Pharmacists play a major role in ensuring that patients receive the correct medication prescribed by a doctor for their health and wellbeing. They must use their extensive knowledge of drug dosage, regulation, allergens and chemical reactions for every individual prescription.
Caroline (Carrie) de Beer scooped a Public Institutional Pharmacist of the Year Award at the 2016 South African Pharmacy Council (SAPC) National Pioneer Pharmacy Awards event, which was held at the Durban International Convention Centre (ICC) on Saturday 22 October 2016. This was the second national awards conference by the Pharmacy Council of South Africa.
The SAPC National Pioneer Pharmacy Awards event celebrates and recognises pharmacy professionals and facilities from the community, public/private institutional industry, academic and other sectors who are leading the way in the provision of quality pharmaceutical services.
Carrie started working as a Pharmacist Supervisor at Kleinvlei Community Day Centre (CDC) in 2012 when their pharmacy was just a tiny little storeroom. She says it was very different back then.
The pharmacy has since been renovated and is now easily accessible to patients. It has had a positive impact on staff and has greatly boosted their morale. They are more organised and work more efficiently. Patient flow has grown and the waiting times have been reduced greatly with good workflow in the pharmacy. Carrie says they are part of the multi-disciplinary team, which includes nurses, doctors, prescribers and the HOD. “Team work is very important to me,” she says.
She started a Pharmacy and Therapeutic Committee (TPC), which meets regularly to discuss the latest developments and reporting, etc.

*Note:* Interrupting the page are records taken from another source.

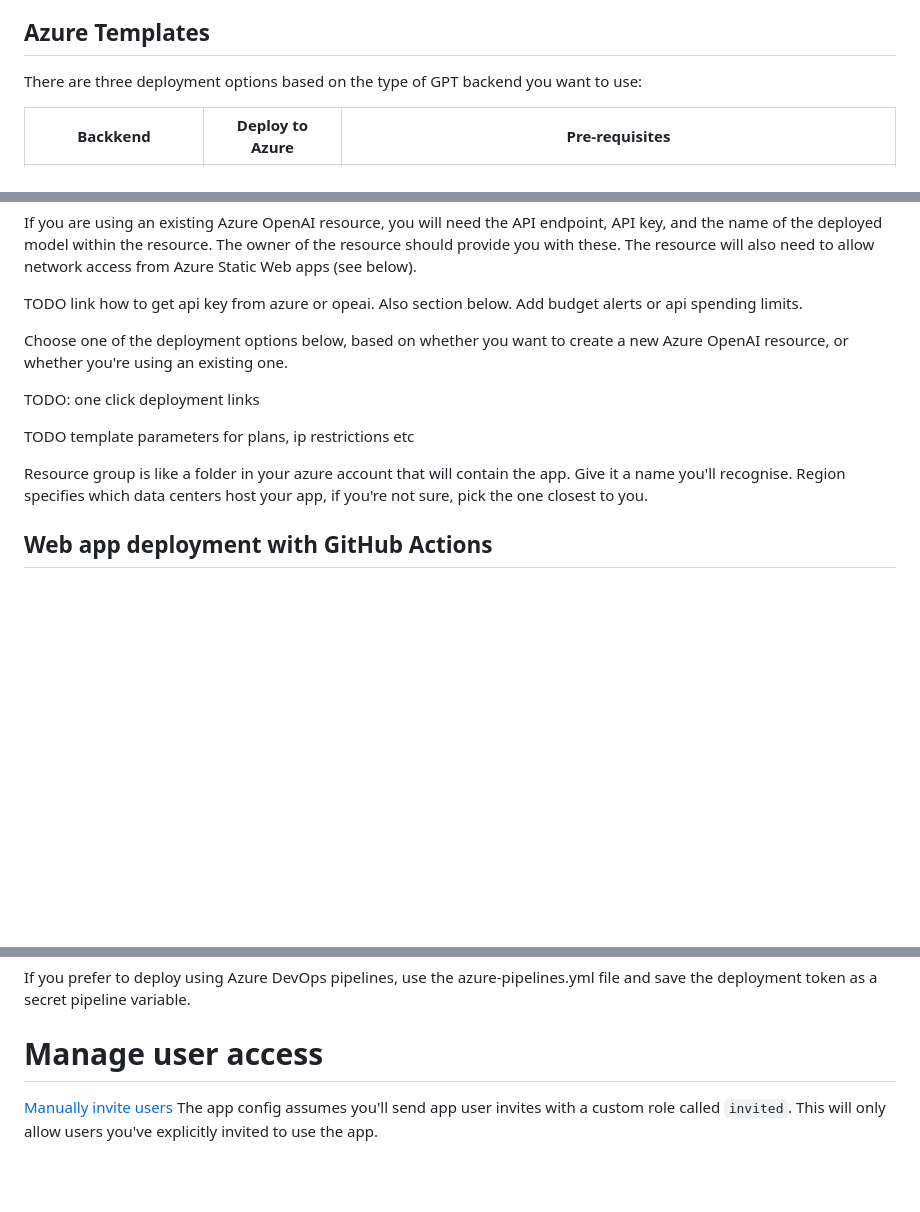
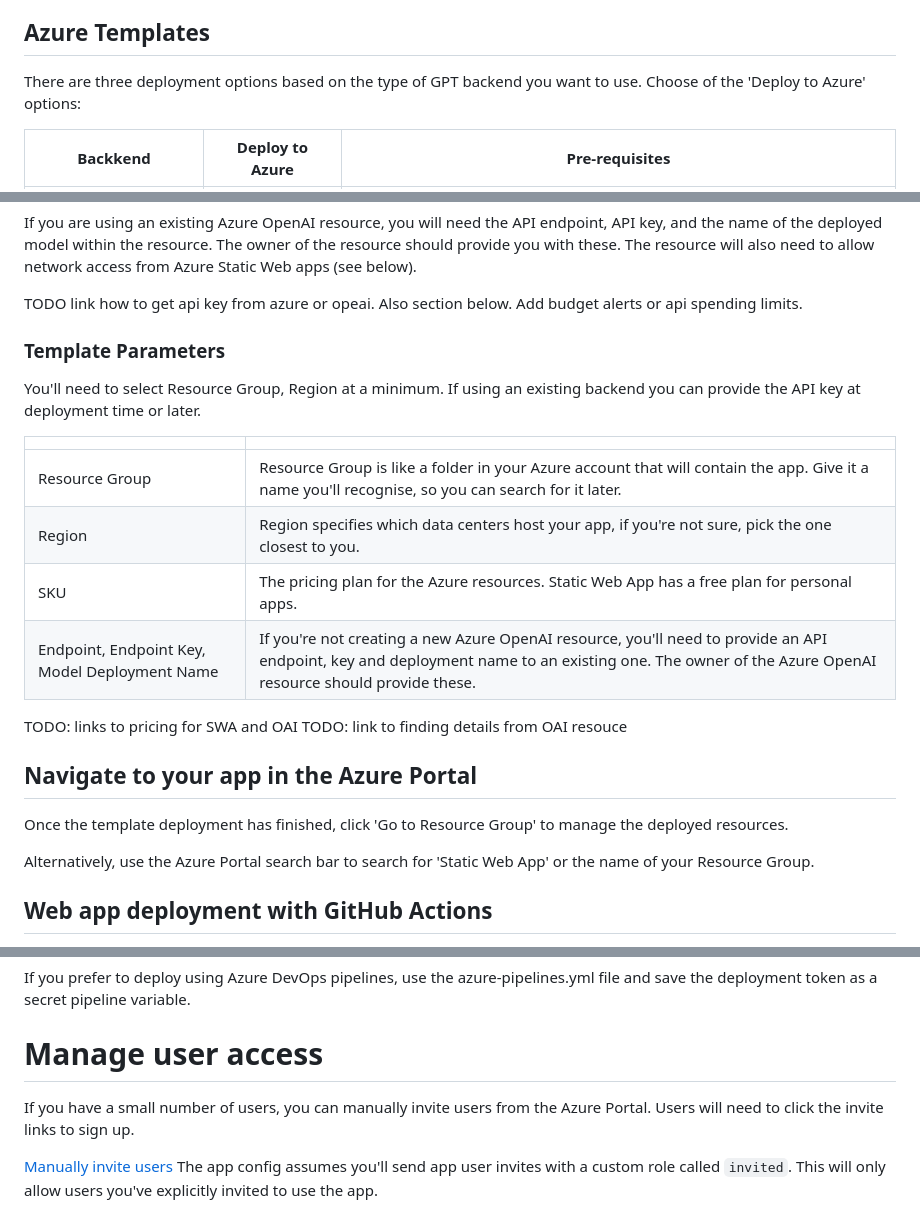
Before and after one commit to stu-bell/chatgpt-on-azure, a Markdown page: README.md, 3 parts joined by grey strips. Drawn GitHub-style; blank space fills up the shorter version.

```diff
--- a/README.md
+++ b/README.md
@@ -30,7 +29,7 @@ To deploy this app:
 1. Grant users access
 
 ## Azure Templates
-There are three deployment options based on the type of GPT backend you want to use:
+There are three deployment options based on the type of GPT backend you want to use. Choose of the 'Deploy to Azure' options:
 
 | Backkend                    | Deploy to Azure                                                                                                                                                                                                                               | Pre-requisites                                                                                     |
 | ---                         | ---                                                                                                                                                                                                                                           | ---                                                                                                |
@@ -44,13 +43,26 @@ If you are using an existing Azure OpenAI resource, you will need the API endpoi
 
 TODO link how to get api key from azure or opeai. Also section below. Add budget alerts or api spending limits.
 
-Choose one of the deployment options below, based on whether you want to create a new Azure OpenAI resource, or whether you're using an existing one.
+### Template Parameters
 
-TODO: one click deployment links
+You'll need to select Resource Group, Region at a minimum. If using an existing backend you can provide the API key at deployment time or later.
 
-TODO template parameters for plans, ip restrictions etc
+|||
+|---|---|
+|Resource Group |Resource Group is like a folder in your Azure account that will contain the app. Give it a name you'll recognise, so you can search for it later. |
+|Region |Region specifies which data centers host your app, if you're not sure, pick the one closest to you. |
+|SKU |The pricing plan for the Azure resources. Static Web App has a free plan for personal apps. |
+|Endpoint, Endpoint Key, Model Deployment Name |If you're not creating a new Azure OpenAI resource, you'll need to provide an API endpoint, key and deployment name to an existing one. The owner of the Azure OpenAI resource should provide these.|
 
-Resource group is like a folder in your azure account that will contain the app. Give it a name you'll recognise. Region specifies which data centers host your app, if you're not sure, pick the one closest to you.
+TODO: links to pricing for SWA and OAI
+TODO: link to finding details from OAI resouce
+
+
+## Navigate to your app in the Azure Portal
+
+Once the template deployment has finished, click 'Go to Resource Group' to manage the deployed resources.
+
+Alternatively, use the Azure Portal search bar to search for 'Static Web App' or the name of your Resource Group.
 
 ## Web app deployment with GitHub Actions
 
@@ -71,6 +83,8 @@ TODO screenshot / link
 If you prefer to deploy using Azure DevOps pipelines, use the azure-pipelines.yml file and save the deployment token as a secret pipeline variable.
 
 # Manage user access
+
+If you have a small number of users, you can manually invite users from the Azure Portal. Users will need to click the invite links to sign up.
 
 [Manually invite users](https://learn.microsoft.com/en-us/azure/static-web-apps/authentication-custom?tabs=aad%2Cinvitations#manage-roles)
 The app config assumes you'll send app user invites with a custom role called `invited`. This will only allow users you've explicitly invited to use the app.
```
Also changed, not shown: other parts of README.md (+0 -1 lines).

Part of the service is improving access to medication for patients. The pharmacy integrated with the rest of the units within the facility. There used to be a lot of congestion in the pharmacy. “We changed the system for the collection of folders and we are always willing to change and try new systems.”
Carrie attributes all the success to Johan van Niekerk, Pharmaceutical Services Manager for Khayelitsha and Eastern Substructure. “We have a very good up line,” she says. Van Niekerk is a very strong leader. He provides great support to facilities, she adds.

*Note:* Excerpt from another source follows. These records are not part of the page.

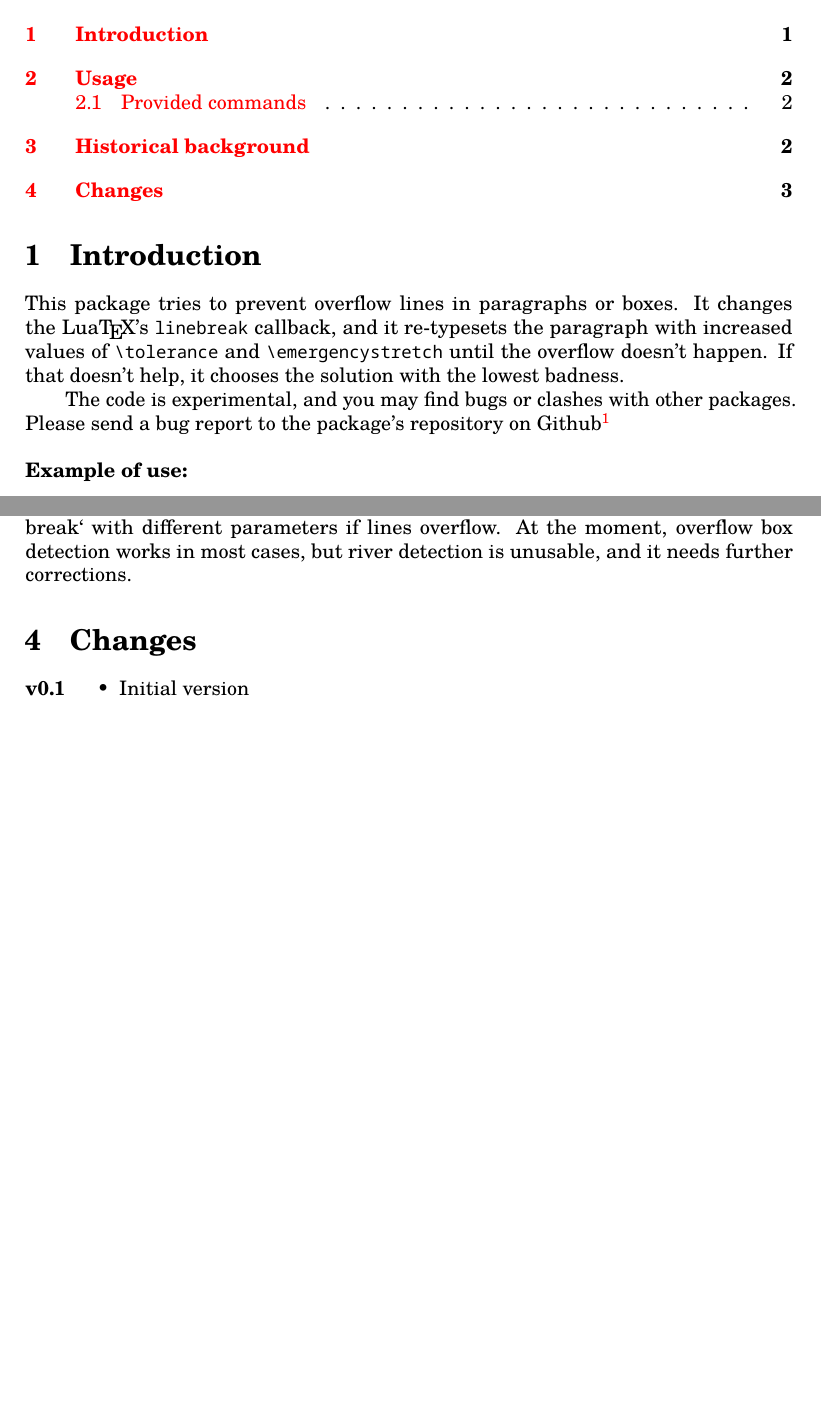
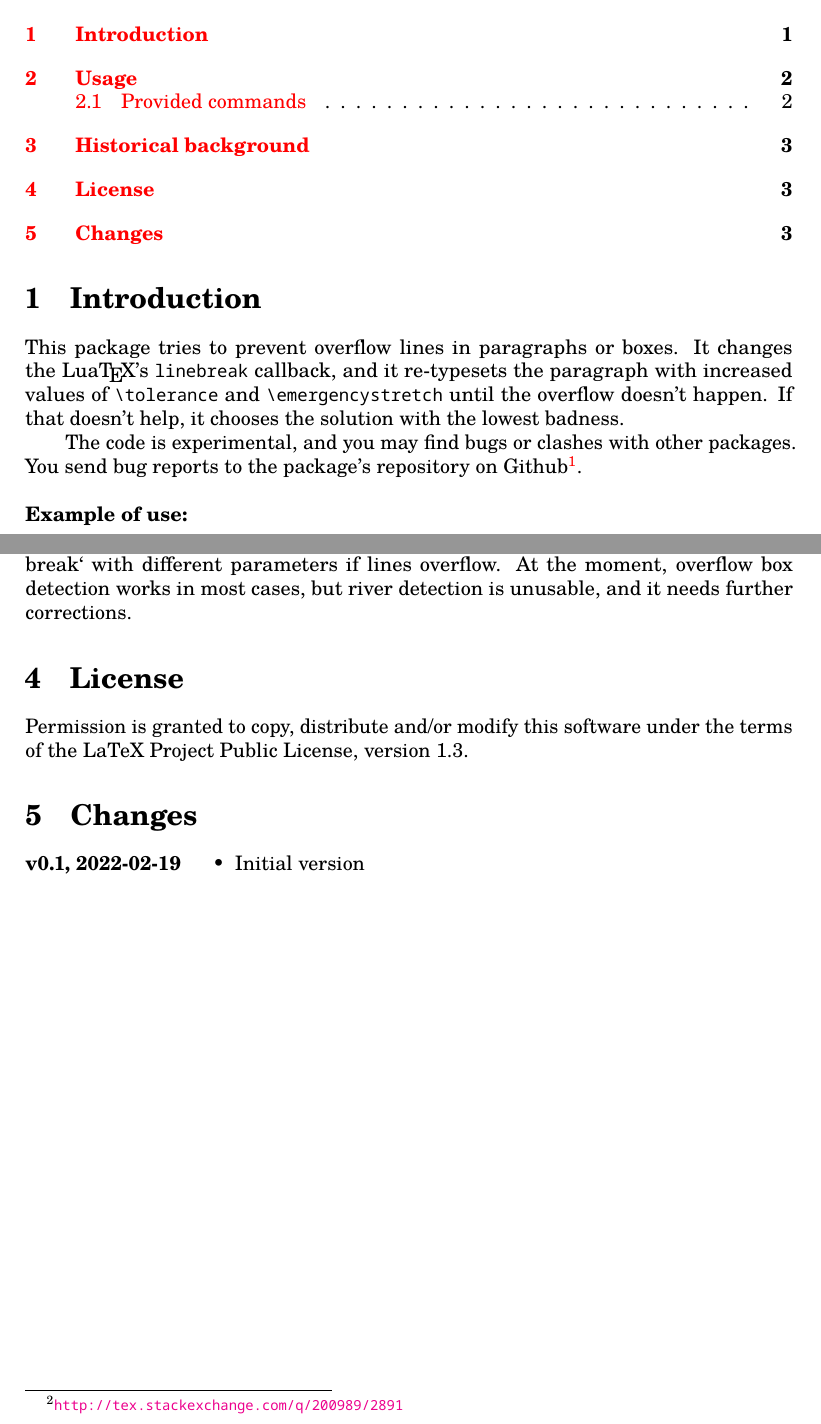
Before and after one commit to michal-h21/linebreaker, a LaTeX document (linebreaker-doc.tex): two parts of pages 1 and 3 of 3, joined at a grey line, cut so that both start at the same text, the shorter picture padded with empty space. Compiled offline with LuaLaTeX.

Commit message:
Working on release

```diff
--- a/linebreaker-doc.tex
+++ b/linebreaker-doc.tex
@@ -38,11 +38,13 @@
   \linebreakerdisable%
   \noindent\testbox{%
     #1
+    \par\medskip\noindent \textbf{Without Linebreaker}
   }%
   \linebreakerenable%
   \hfill%
   \testbox{%
     #1
+    \par\medskip\noindent \textbf{With Linebreaker}
   }%
 }
 
@@ -57,13 +59,13 @@
 
 This package tries to prevent overflow lines in paragraphs or boxes.
 It changes the Lua\TeX's \verb|linebreak| callback, and it re-typesets the paragraph
-with increased values of \verb|\tolerance| and \cmd{\emergencystretch}
+with increased values of \cmd{\tolerance} and \cmd{\emergencystretch}
 until the overflow doesn't happen. If that doesn't help, it chooses the solution
 with the lowest badness.
 
 The code is experimental, and you may find bugs or clashes with
-other packages. Please send a bug report to the package's repository on
-Github\footnote{\url{https://github.com/michal-h21/linebreaking}}
+other packages. You send bug reports to the package's repository on
+Github\footnote{\url{https://github.com/michal-h21/linebreaker}}.
 
 
 \bigskip
@@ -140,8 +142,8 @@ print debugging info to the terminal output.
 \section{Historical background}
 
 The motivation to create this package was a
-\href{http://tex.stackexchange.com/q/200989/2891}{question} by Frank Mittelbach on
-TeX.sx. His idea was to rewrite TeX’s paragraph-building algorithm in Lua to
+question\footnote{\url{http://tex.stackexchange.com/q/200989/2891}} by Frank Mittelbach on
+TeX.SE. His idea was to rewrite TeX’s paragraph-building algorithm in Lua to
 allow detection of rivers and similar tasks unsupported by the standard TeX
 line-breaking algorithm.
 
@@ -159,10 +161,15 @@ My idea is to process this returned node list, detect problems and call
 `tex.linebreak` with different parameters if lines overflow. At the
 moment, overflow box detection works in most cases, but river detection is unusable, and it needs further corrections.
 
+\section{License}
+
+Permission is granted to copy, distribute and/or modify this software
+under the terms of the LaTeX Project Public License, version 1.3.
+
 \section{Changes}
 
 \begin{description}
-  \item[v0.1]
+  \item[v0.1, 2022-02-19]
     \begin{itemize}
       \item Initial version
     \end{itemize}
```
Also changed, not shown: Makefile, README.md, plain-linebreak.png, plain.png.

Kleinvlei Community Day Centre (CDC) has over 7 000 patients that are chronic stable patients with chronic diseases of lifestyle. Chronic Dispensing Unit (CDU) packs to offsites closer to patients’ homes within the community.
The pharmacy profession is committed to high standards of competence, professionalism and co-operation with other healthcare personnel in order to serve the interests of the patient and the community.

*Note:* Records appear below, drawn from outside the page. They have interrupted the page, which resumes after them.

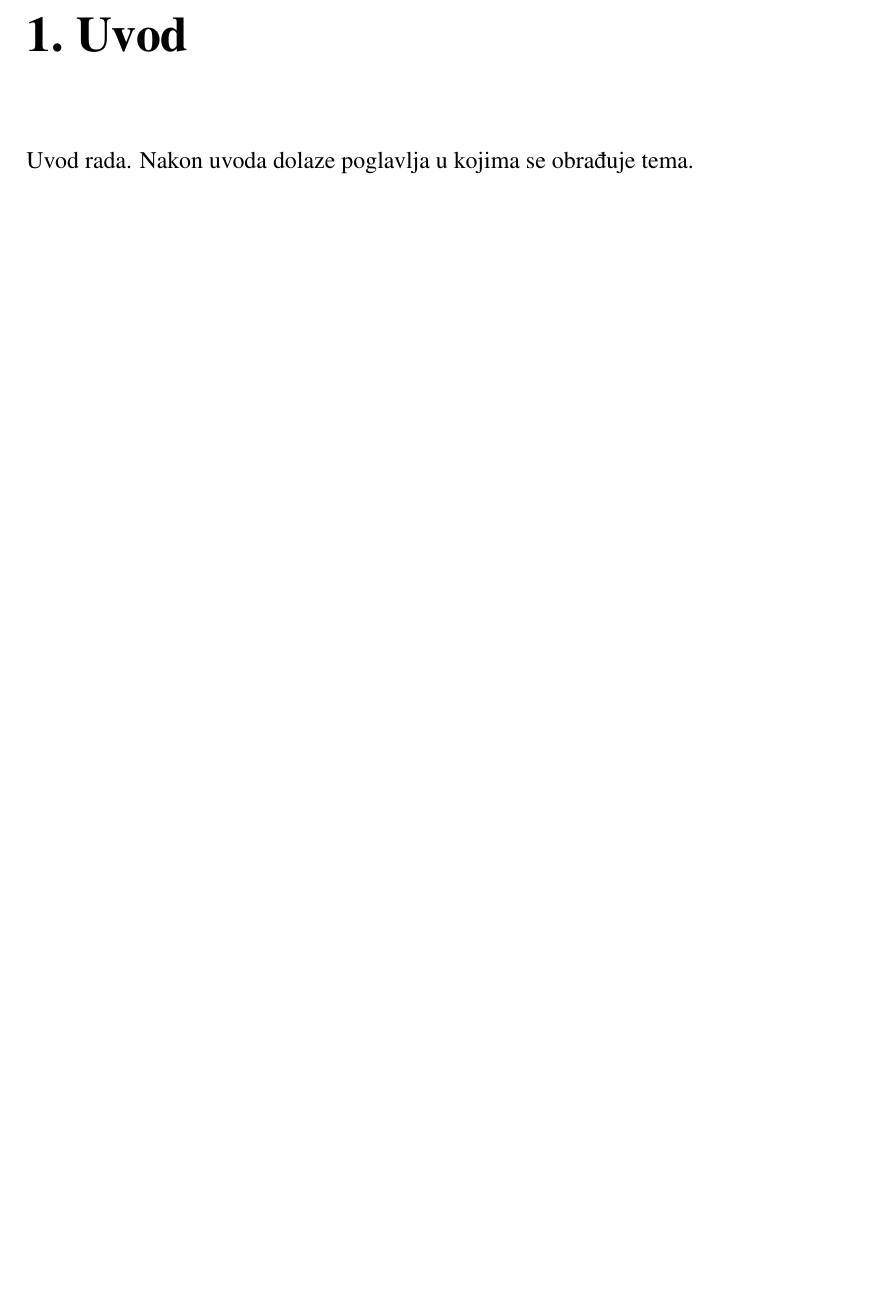
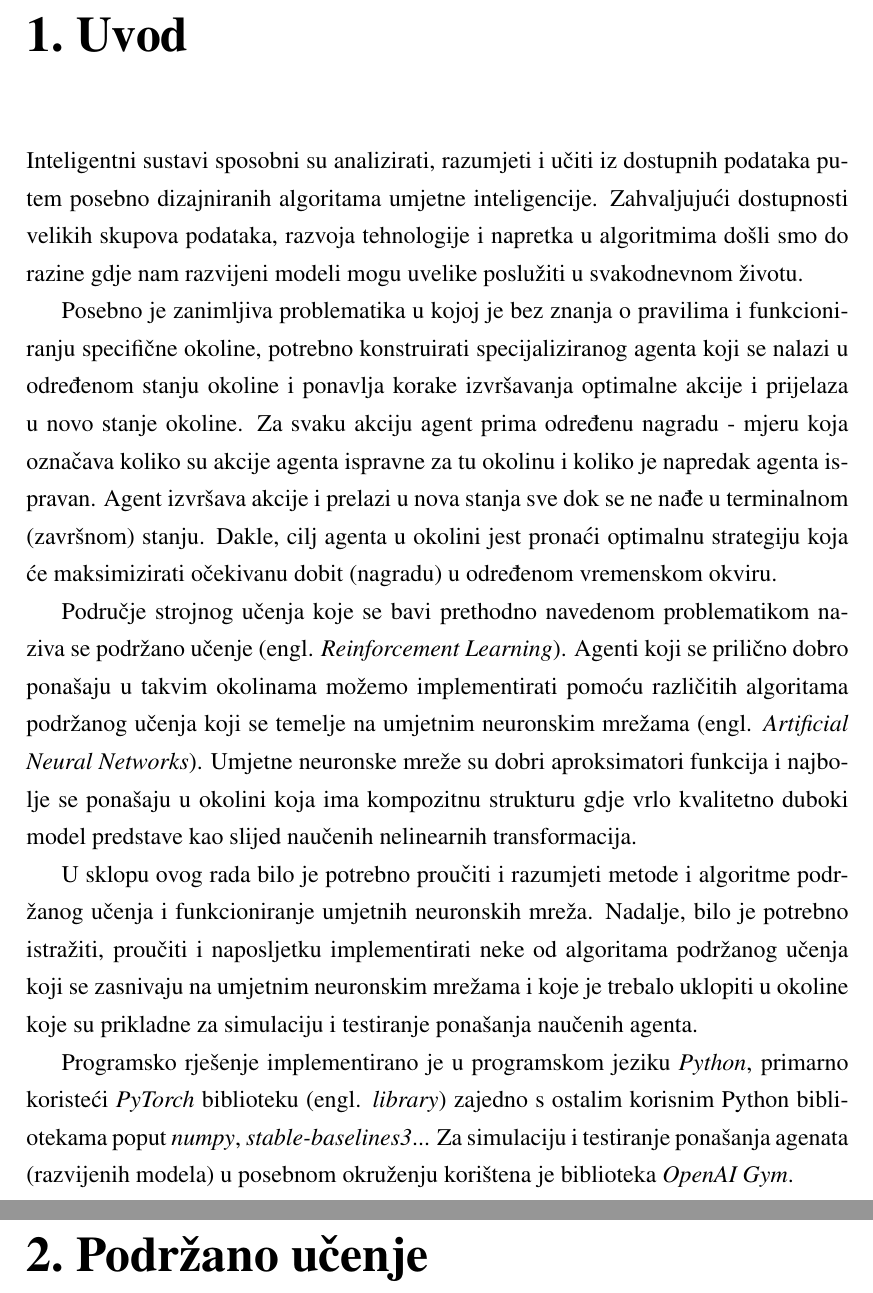
Before and after one commit to PauloSankovic/retro-ai, a LaTeX thesis (docs/diplomski.tex, which reads docs/podrzano_ucenje.tex, docs/uvod.tex): part of page 5 of 8 before the commit and two parts of pages 5 and 6 of 9 after it, the two joined at a grey line, cut so that both start at the same text, the shorter picture padded with empty space. Compiled offline with pdfLaTeX.

Commit message:
Docs add chapter Uvod

```diff
--- /dev/null
+++ b/docs/podrzano_ucenje.tex
@@ -0,0 +1 @@
+\chapter{Podržano učenje}
--- a/docs/uvod.tex
+++ b/docs/uvod.tex
@@ -1,2 +1,10 @@
 \chapter{Uvod}
-Uvod rada. Nakon uvoda dolaze poglavlja u kojima se obrađuje tema.
+Inteligentni sustavi sposobni su analizirati, razumjeti i učiti iz dostupnih podataka putem posebno dizajniranih algoritama umjetne inteligencije. Zahvaljujući dostupnosti velikih skupova podataka, razvoja tehnologije i napretka u algoritmima došli smo do razine gdje nam razvijeni modeli mogu uvelike poslužiti u svakodnevnom životu.
+
+Posebno je zanimljiva problematika u kojoj je bez znanja o pravilima i funkcioniranju specifične okoline, potrebno konstruirati specijaliziranog agenta koji se nalazi u određenom stanju okoline i ponavlja korake izvršavanja optimalne akcije i prijelaza u novo stanje okoline. Za svaku akciju agent prima određenu nagradu - mjeru koja označava koliko su akcije agenta ispravne za tu okolinu i koliko je napredak agenta ispravan. Agent izvršava akcije i prelazi u nova stanja sve dok se ne nađe u terminalnom (završnom) stanju. Dakle, cilj agenta u okolini jest pronaći optimalnu strategiju koja će maksimizirati očekivanu dobit (nagradu) u određenom vremenskom okviru.
+
+Područje strojnog učenja koje se bavi prethodno navedenom problematikom naziva se podržano učenje (engl. \textit{Reinforcement Learning}). Agenti koji se prilično dobro ponašaju u takvim okolinama možemo implementirati pomoću različitih algoritama podržanog učenja koji se temelje na umjetnim neuronskim mrežama (engl. \textit{Artificial Neural Networks}). Umjetne neuronske mreže su dobri aproksimatori funkcija i najbolje se ponašaju u okolini koja ima kompozitnu strukturu gdje vrlo kvalitetno duboki model predstave kao slijed naučenih nelinearnih transformacija.
+
+U sklopu ovog rada bilo je potrebno proučiti i razumjeti metode i algoritme podržanog učenja i funkcioniranje umjetnih neuronskih mreža. Nadalje, bilo je potrebno istražiti, proučiti i naposljetku implementirati neke od algoritama podržanog učenja koji se zasnivaju na umjetnim neuronskim mrežama i koje je trebalo uklopiti u okoline koje su prikladne za simulaciju i testiranje ponašanja naučenih agenta.
+
+Programsko rješenje implementirano je u programskom jeziku \textit{Python}, primarno koristeći \textit{PyTorch} biblioteku (engl. \textit{library}) zajedno s ostalim korisnim Python bibliotekama poput \textit{numpy}, \textit{stable-baselines3}... Za simulaciju i testiranje ponašanja agenata (razvijenih modela) u posebnom okruženju korištena je biblioteka \textit{OpenAI Gym}.
```
Also changed, not shown: docs/diplomski.tex (+2 -1 lines).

Western Cape Government Health and University of the Western Cape (UWC) have a service level agreement where the university students go into facilities a few times a year and spend a week to do a Service Learning in Pharmacy (SLiP). “We train students in the pharmacy, but I started taking them to other areas within the facility, such as the clubroom, etc. They could then job shadow a Clinical Nursing Practitioner (CNP). They gained clinical experience, which had a very positive impact.”
The SLiP was then expanded to include the rest of the areas like TB, Antenatal, etc. The students then took the feedback to the university about this good working programme, which was very structured and intensive. This helped them gain first-hand working experience. UWC then invited Carrie to share with them about the success of the programme. This is when she formed good relations with the lecturers and Professors at UWC for positive interaction.
Professor Angeni Bheekie, Pharmacology at UWC, nominated her for the award.
“It is very humbling,” she says. “I come to work and do my job to the best of my ability. The thought of someone electing me is inspiring. This has been possible not only due to the support of the pharmacy staff but also the other facility staff members and Sister Jonkers, the Facility Manager. Working as part of a multi-disciplinary team has enabled me to achieve this.”
Dr Nomafrench Mbombo, Western Cape Minister of Health, had this to say about the award, “I am exceptionally proud of Ms de Beer’s achievement. Our hardworking staff are what makes the health system tick. Without them we cannot provide the services we do to the people of the Western Cape. It is the exceptional work of staff like Caroline that allows to continuously improve the experience of patients at our facilities.’
Principal Communications Officer: District Health Services & Programmes Western Cape Government: Health
Tel: 021 360 4702